Data extracted from a collection
---*---

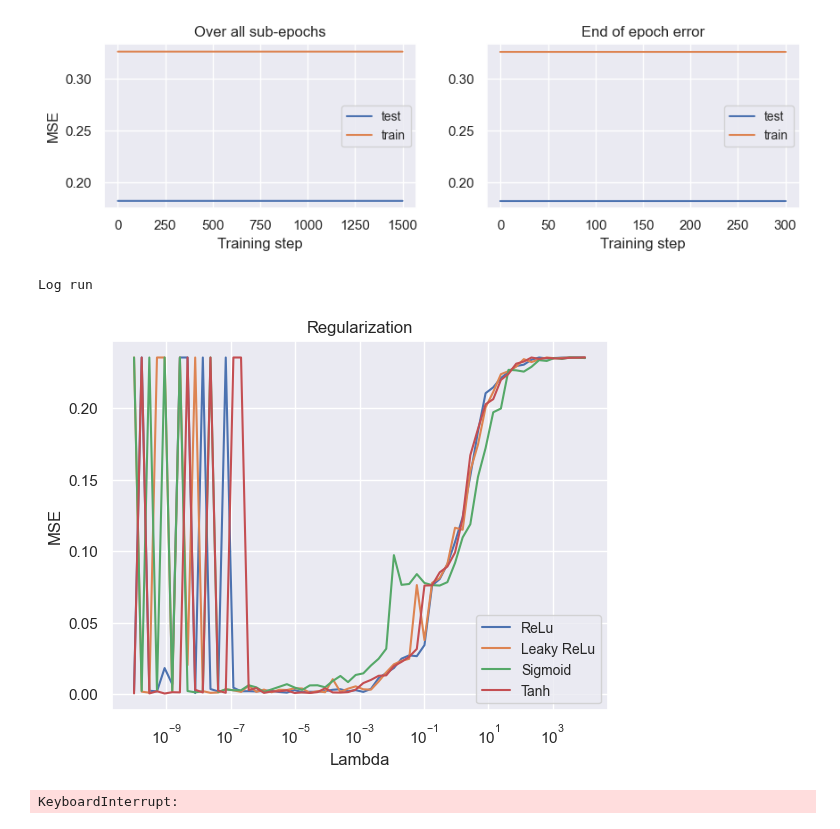
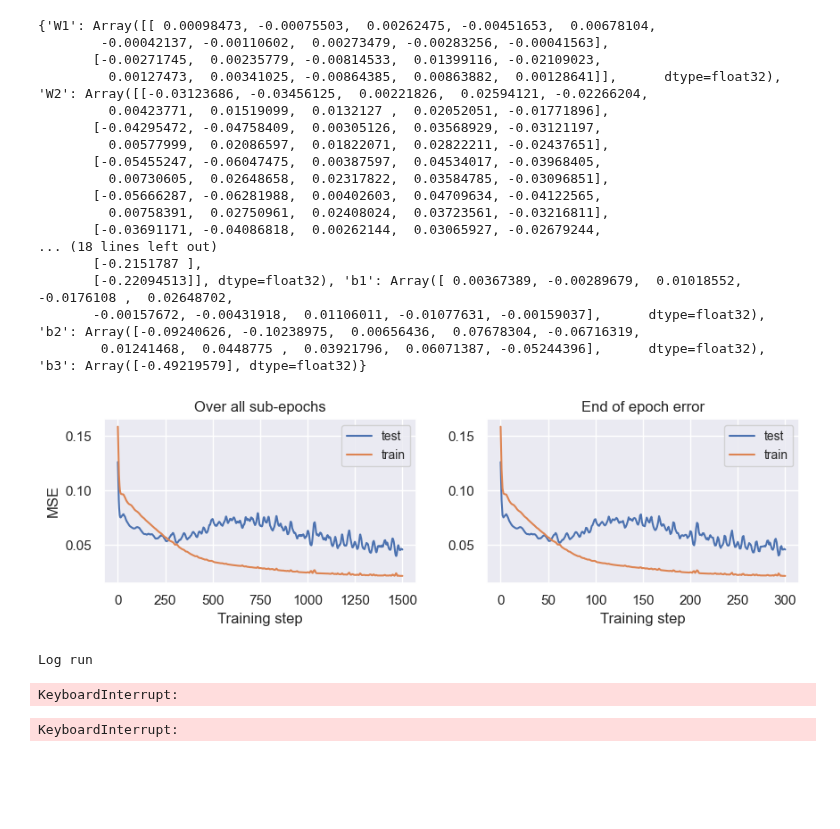
Before and after one commit to Trond01/Project2_FYS-STK4155, a Jupyter notebook: Runs/bc.ipynb, the cells around one changed output. Drawn from its saved outputs; the diff is of its cells as text; code cells hidden in the pictures; blank space fills up the shorter version.

```diff
--- a/Runs/bc.ipynb
+++ b/Runs/bc.ipynb
@@ -49,9 +49,6 @@ if not os.path.exists(filepath_location):
 # %%
 ### Fix a seed for sampling and initialisation to get consistent results
 np.random.seed(41)
-
-# Initialise beta
-num_features = 10
 
 # Sample points and split in train and test
 num_points = 100
@@ -59,55 +56,65 @@ split=0.2
 data = r2_sampling(num_points)
 x, y, z = data["x"], data["y"], data["z"]
 
-# Scaling etc
-X = feature_matrix_2d(x, y, num_features)
+# Features are te coordinates x and y
+X = np.array([np.array([x[i][0], y[i][0]]) for i in range(len(x))])
 X, means, var = scale_feature_matrix(X)
-X_train, y_train, X_test, y_test, test_index = train_test_split(X, z, split)
 
-# Squeeze to avoid errors due to shape [100, 1]
-y_train, y_test = np.squeeze(y_train), np.squeeze(y_test)
-
-
-# Update filename string with parameters that are not experimented with below
-filepath_location_default = filepath_location + f"deg={num_features}_N={num_points}_split={split}"
-
+# Activation functions
 activation_funcs = {"ReLu":nn.relu, "Leaky ReLu":nn.leaky_relu, "Sigmoid":nn.sigmoid, "Tanh":nn.tanh}
 # %%
 def single_run(X, y, lr, lam, hidden_layer_num, node_per_hidden, hidden_activation, test_index=None, plot_or_not=False):
     layer_list = [X.shape[1]] + [node_per_hidden]*hidden_layer_num + [1]
     beta0 = _beta_init(layer_list)
 
     epochs = 300
 
-    model = jit(get_neural_network_model(hidden_layer_num ,activation=hidden_activation, output_activation=nn.relu))
+    model = jit(get_neural_network_model(hidden_layer_num ,activation=hidden_activation))
 
     loss_func = jit(ridge_loss_method(model=model, lam=lam))
     loss_grad = jit(grad(loss_func))
-    #print(loss_grad(beta0, X, y))
 
     test_func = jit(MSELoss_method(model))
 
     X_train, y_train, X_test, y_test, test_index = train_test_split(X, y, 0.2, test_index=test_index)
+    #print(loss_grad(beta0, X_train, y_train))
 
     result = SGD_adam(X_train, y_train, X_test, y_test, grad_method=loss_grad,beta0=beta0, n_epochs=epochs, test_loss_func=test_func, lr=lr)
     #result = SGD(X_train, y_train, X_test, y_test, grad_method=loss_grad,beta0=beta0, n_epochs=epochs, test_loss_func=test_func, lr=lr)
 
     result.update({"test_index":test_index, "model":model, "X_test":X_test, "y_test":y_test})
 
     if plot_or_not:
         plot_test_results(result["test_loss_list"], result["train_loss_list"], 5)
 
 
     return result
 
 
 
 
-result = single_run(X, z, 1e-4, 0.000, hidden_layer_num=4, node_per_hidden=5, hidden_activation=nn.leaky_relu, plot_or_not=True)
+result = single_run(X, z, lr=1e-3, lam=0.00, hidden_layer_num=2, node_per_hidden=10, hidden_activation=nn.sigmoid, plot_or_not=True)
 print("Log run")
 # %% [output]
+{'W1': Array([[ 0.00098473, -0.00075503,  0.00262475, -0.00451653,  0.00678104,
+        -0.00042137, -0.00110602,  0.00273479, -0.00283256, -0.00041563],
+       [-0.00271745,  0.00235779, -0.00814533,  0.01399116, -0.02109023,
+         0.00127473,  0.00341025, -0.00864385,  0.00863882,  0.00128641]],      dtype=float32), 'W2': Array([[-0.03123686, -0.03456125,  0.00221826,  0.02594121, -0.02266204,
+         0.00423771,  0.01519099,  0.0132127 ,  0.02052051, -0.01771896],
+       [-0.04295472, -0.04758409,  0.00305126,  0.03568929, -0.03121197,
+         0.00577999,  0.02086597,  0.01822071,  0.02822211, -0.02437651],
+       [-0.05455247, -0.06047475,  0.00387597,  0.04534017, -0.03968405,
+         0.00730605,  0.02648658,  0.02317822,  0.03584785, -0.03096851],
+       [-0.05666287, -0.06281988,  0.00402603,  0.04709634, -0.04122565,
+         0.00758391,  0.02750961,  0.02408024,  0.03723561, -0.03216811],
+       [-0.03691171, -0.04086818,  0.00262144,  0.03065927, -0.02679244,
+... (18 lines left out)
+       [-0.2151787 ],
+       [-0.22094513]], dtype=float32), 'b1': Array([ 0.00367389, -0.00289679,  0.01018552, -0.0176108 ,  0.02648702,
+       -0.00157672, -0.00431918,  0.01106011, -0.01077631, -0.00159037],      dtype=float32), 'b2': Array([-0.09240626, -0.10238975,  0.00656436,  0.07678304, -0.06716319,
+        0.01241468,  0.0448775 ,  0.03921796,  0.06071387, -0.05244396],      dtype=float32), 'b3': Array([-0.49219579], dtype=float32)}
-[figure, old version]
+[figure, new version]
-Log run
+Log run
 # %%
 def search_lam(savefig=False):
     lr = 0.01
@@ -137,7 +144,7 @@ def search_lam(savefig=False):
     plt.legend()
     #plt.plot(lams, train_errs)
     plt.title("Regularization")
-    plt.ylabel("MSE")
+    plt.ylabel("Test MSE")
     plt.xlabel("Lambda")
     plt.xscale("log")
     if savefig:
@@ -148,7 +155,7 @@ def search_lam(savefig=False):
 
 experiment = search_lam(savefig=True)
 # %% [output]
-[figure, removed]
+KeyboardInterrupt:
 # %%
 def search_lrs(savefig=False):
     lam = 0.00
```
Also changed, not shown: parts of 3 cells of this notebook, 2 other files.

---*---

Exercise description :: Return each full line of the entries that contains the word "sigmoid".

The answer ::
 activation_funcs = {"ReLu":nn.relu, "Leaky ReLu":nn.leaky_relu, "Sigmoid":nn.sigmoid, "Tanh":nn.tanh}
+result = single_run(X, z, lr=1e-3, lam=0.00, hidden_layer_num=2, node_per_hidden=10, hidden_activation=nn.sigmoid, plot_or_not=True)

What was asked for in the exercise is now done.